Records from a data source
····················

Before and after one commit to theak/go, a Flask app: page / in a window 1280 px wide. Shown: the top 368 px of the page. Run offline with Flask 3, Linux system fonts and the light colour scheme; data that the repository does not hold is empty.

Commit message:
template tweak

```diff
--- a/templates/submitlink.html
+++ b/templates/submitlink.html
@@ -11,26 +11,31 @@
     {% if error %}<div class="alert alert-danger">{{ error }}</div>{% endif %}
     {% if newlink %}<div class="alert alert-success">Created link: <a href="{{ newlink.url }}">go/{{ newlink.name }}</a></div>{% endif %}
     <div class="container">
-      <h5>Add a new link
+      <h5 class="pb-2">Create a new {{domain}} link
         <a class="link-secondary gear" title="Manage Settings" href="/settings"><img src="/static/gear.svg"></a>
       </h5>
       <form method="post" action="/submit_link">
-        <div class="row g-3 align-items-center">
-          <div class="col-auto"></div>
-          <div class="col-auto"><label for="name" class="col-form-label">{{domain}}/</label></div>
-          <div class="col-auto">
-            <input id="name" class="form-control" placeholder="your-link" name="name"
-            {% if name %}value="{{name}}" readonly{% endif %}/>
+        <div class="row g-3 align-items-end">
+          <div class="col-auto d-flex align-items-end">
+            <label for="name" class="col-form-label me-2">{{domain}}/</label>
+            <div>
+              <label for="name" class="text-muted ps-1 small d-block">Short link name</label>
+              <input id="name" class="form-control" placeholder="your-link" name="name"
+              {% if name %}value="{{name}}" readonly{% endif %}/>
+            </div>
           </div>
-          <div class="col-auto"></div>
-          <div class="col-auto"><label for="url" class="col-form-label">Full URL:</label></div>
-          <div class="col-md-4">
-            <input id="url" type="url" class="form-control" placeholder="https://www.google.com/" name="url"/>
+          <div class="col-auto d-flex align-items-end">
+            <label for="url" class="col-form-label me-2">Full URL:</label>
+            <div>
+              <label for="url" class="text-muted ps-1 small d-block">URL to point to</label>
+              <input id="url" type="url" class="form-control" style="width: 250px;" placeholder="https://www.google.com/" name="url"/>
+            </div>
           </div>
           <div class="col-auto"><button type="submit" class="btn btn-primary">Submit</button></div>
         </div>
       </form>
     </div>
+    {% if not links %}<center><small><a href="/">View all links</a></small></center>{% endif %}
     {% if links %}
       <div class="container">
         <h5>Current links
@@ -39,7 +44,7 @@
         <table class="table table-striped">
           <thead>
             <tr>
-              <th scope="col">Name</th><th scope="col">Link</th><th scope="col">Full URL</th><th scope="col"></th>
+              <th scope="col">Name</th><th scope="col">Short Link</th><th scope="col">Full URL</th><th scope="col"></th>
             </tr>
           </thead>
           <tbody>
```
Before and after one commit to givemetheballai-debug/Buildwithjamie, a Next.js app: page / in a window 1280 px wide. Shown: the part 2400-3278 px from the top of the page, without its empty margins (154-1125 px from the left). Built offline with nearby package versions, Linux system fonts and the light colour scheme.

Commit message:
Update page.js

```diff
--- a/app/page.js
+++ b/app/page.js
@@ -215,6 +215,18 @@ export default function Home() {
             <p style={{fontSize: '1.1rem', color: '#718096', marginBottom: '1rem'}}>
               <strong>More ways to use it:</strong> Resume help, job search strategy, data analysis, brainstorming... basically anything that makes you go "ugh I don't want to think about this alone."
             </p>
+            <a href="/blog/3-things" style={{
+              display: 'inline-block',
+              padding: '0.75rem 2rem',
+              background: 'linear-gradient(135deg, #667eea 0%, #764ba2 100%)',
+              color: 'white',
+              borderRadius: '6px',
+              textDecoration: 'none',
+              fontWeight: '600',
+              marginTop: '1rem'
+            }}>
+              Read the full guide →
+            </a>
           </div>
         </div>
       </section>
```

····················

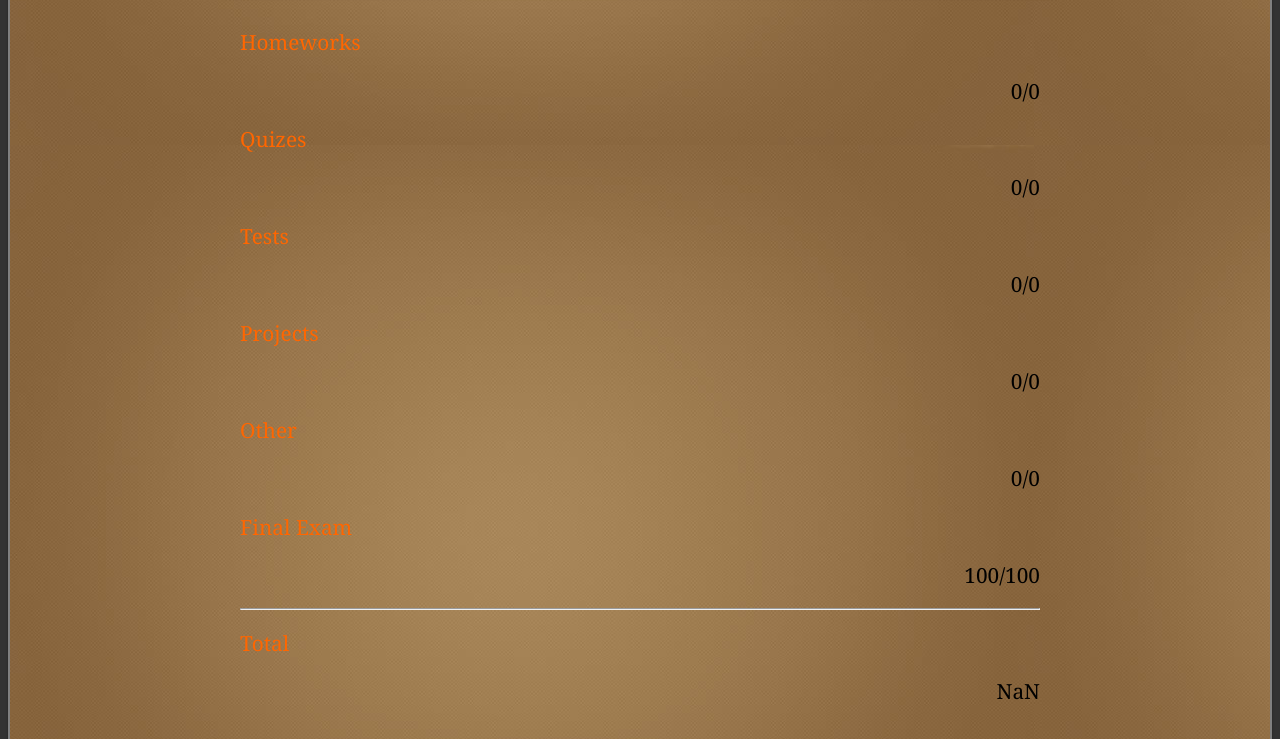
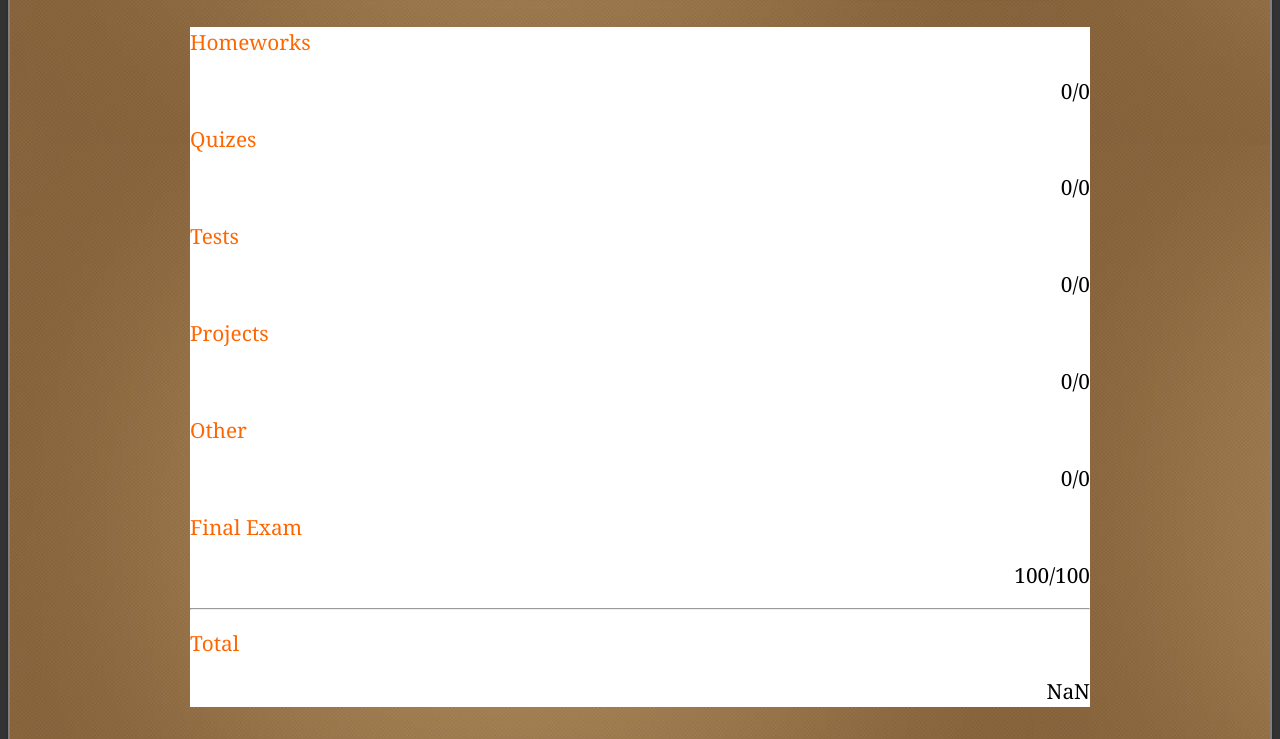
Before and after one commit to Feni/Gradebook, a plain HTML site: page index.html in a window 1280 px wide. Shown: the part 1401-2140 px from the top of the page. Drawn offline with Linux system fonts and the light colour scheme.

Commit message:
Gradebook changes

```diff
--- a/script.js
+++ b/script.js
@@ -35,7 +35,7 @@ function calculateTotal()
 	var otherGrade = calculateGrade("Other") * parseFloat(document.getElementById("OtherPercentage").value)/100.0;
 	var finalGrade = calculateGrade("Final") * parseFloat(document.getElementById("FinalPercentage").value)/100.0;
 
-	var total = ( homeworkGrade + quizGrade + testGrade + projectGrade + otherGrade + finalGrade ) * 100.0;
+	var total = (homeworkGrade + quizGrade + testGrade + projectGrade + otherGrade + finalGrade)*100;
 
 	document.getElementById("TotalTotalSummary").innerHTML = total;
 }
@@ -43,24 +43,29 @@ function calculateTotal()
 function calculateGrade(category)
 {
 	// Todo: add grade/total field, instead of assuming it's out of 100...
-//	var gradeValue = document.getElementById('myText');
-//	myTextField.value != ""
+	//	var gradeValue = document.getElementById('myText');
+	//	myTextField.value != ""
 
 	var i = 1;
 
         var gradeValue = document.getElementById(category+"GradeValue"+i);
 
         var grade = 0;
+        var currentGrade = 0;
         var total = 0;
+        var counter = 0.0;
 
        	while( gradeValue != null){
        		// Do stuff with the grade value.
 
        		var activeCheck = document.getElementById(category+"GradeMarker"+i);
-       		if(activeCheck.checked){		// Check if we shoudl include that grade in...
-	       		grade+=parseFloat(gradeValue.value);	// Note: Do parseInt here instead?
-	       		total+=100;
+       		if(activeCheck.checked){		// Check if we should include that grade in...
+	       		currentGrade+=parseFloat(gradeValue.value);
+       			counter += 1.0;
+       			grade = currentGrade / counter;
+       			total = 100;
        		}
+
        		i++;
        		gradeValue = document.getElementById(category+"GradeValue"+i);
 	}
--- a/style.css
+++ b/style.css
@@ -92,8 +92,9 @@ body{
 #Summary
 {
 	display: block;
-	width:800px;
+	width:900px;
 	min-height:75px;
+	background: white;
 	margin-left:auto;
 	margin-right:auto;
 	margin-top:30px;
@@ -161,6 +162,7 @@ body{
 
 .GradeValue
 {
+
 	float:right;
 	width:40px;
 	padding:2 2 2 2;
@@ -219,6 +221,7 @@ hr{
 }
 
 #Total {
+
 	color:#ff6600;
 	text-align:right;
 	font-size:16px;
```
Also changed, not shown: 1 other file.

····················

- TASK REQUIREMENTS: Go through the lines above and count those with the string "getElementById". Reply with the count and nothing more.

- RESPONSE TO THE EXERCISE: 8